Last week – National Carers Week – passed with even less than its usual muted tootle.
Not sure why. The pandemic has meant that unpaid carers are busier, lonelier, more stressed, less supported than ever. Maybe everyone was clapped out for the ‘real’ carers – you know, the ones we pay.
Carers Week is generally when those lucky enough not to be carers briefly acknowledge their plight, and then forget it again. This year we didn’t even bother to remember. The official hashtag #carersweek is matched by the unofficial #realcarersweek. Have a look: it is very illuminating. I’ve spent twenty years watching paint dry when it comes to raising awareness of the very existence of unpaid carers and their lives. It’s dispiriting.
Putting national apathy aside (and it was total) all I can imagine is that everybody in Britain – including our Prime Minister – is unaware of the void of difference between care workers (staunch, hardworking, poorly paid – but, crucially, paid) and unpaid carers, whose invisible lives are defined by high levels of ill-health (both physical and mental), poverty, stress and isolation. Carers are seven times more likely to be really lonely compared with the general public. Carers are in effect slaves, held hostage by love, saving the state billions. Many work 24/7 without a break for months, maybe years at a time. Unpaid carers have no pay, no sick leave (let alone sick pay), no holiday (let alone holiday pay), no employers pension contributions
Suffolk doesn’t even know how many unpaid carers it has – old couples locked behind doors, children worried sick that a parent may be collapsed when they get home, a sibling trying to keep a family member safe.
We do know that we have about 100,000 of them, because unpaid carers make up 13% of the population.
This year, lockdown gave everyone a sudden taste of being shut up involuntarily, unable to get out, unable to contact friends, losing livelihoods, careers, opportunities, very stressed, very concerned, very worried. And, like becoming a carer, it happened in a flash.
I am calling on the people of Suffolk – and those who represent them – to think what it would be like being locked down for life – for love. Without all the food parcels, the zoom quizzes, the sudden support networks and all the initiatives that are on offer now that sudden loss of of so much has hit the zeitgeist.
Clap for the carers? “Oh, of course we mean you you too.” Clap for no pay, no sick leave, no holiday, no work-related pension, no union representation – because you only work. You are not counted as workers.
Are the carers charities finally going to lobby to make real improvements to unpaid carers lives? Lobby for pay, sick leave, holiday entitlement, work-related pension contributions (because, sure as hell, carers work their socks off)? £67 Carers Allowance for the few, and a dismissive pat on the head for all is simply not enough!

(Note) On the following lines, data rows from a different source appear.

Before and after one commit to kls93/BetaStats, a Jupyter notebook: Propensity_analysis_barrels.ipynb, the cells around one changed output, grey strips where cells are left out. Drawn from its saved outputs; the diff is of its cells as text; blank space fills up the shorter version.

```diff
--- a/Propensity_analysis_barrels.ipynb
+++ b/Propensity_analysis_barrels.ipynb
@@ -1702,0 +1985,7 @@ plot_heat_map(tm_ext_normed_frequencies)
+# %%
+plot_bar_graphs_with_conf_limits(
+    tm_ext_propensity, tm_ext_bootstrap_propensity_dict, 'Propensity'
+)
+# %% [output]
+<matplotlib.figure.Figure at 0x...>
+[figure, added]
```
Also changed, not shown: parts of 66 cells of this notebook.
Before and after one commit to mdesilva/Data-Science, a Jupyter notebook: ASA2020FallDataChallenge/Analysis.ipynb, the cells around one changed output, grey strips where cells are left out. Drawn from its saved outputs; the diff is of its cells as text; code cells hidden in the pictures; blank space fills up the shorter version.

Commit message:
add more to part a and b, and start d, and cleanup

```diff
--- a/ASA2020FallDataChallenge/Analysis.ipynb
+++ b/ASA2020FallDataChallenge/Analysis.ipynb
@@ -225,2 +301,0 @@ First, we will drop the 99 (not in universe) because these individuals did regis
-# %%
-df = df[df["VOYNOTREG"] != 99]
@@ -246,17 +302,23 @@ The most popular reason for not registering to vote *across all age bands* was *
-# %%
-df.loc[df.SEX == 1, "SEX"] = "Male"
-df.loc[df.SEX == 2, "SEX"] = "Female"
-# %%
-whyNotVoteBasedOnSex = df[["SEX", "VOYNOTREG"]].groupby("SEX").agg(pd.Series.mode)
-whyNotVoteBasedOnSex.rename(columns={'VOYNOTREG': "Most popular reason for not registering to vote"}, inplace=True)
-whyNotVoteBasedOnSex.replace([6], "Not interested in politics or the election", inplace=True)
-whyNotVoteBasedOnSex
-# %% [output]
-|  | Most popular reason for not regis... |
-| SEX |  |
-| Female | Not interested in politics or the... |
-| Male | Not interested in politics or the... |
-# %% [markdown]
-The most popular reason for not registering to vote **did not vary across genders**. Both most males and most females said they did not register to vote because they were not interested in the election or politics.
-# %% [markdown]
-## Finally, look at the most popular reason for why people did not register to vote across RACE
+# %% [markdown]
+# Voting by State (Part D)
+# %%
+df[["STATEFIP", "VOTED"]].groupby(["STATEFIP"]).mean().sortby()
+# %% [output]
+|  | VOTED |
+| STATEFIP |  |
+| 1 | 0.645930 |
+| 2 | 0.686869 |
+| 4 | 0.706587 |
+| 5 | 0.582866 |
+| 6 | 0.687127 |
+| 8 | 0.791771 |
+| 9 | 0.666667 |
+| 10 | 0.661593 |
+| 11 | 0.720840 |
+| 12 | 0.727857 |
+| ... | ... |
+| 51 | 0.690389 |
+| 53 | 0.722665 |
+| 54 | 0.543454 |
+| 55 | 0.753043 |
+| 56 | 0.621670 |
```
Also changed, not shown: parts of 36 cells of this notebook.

This is the time to admit to and take responsibility for those hidden 100,000, many of whom – appallingly – we still can’t identify, still living lives of quiet desperation behind closed doors, whether the lockdown eases or not.
And having -finally – taken responsibility for them, we must be morally obliged to do something to make their lives better.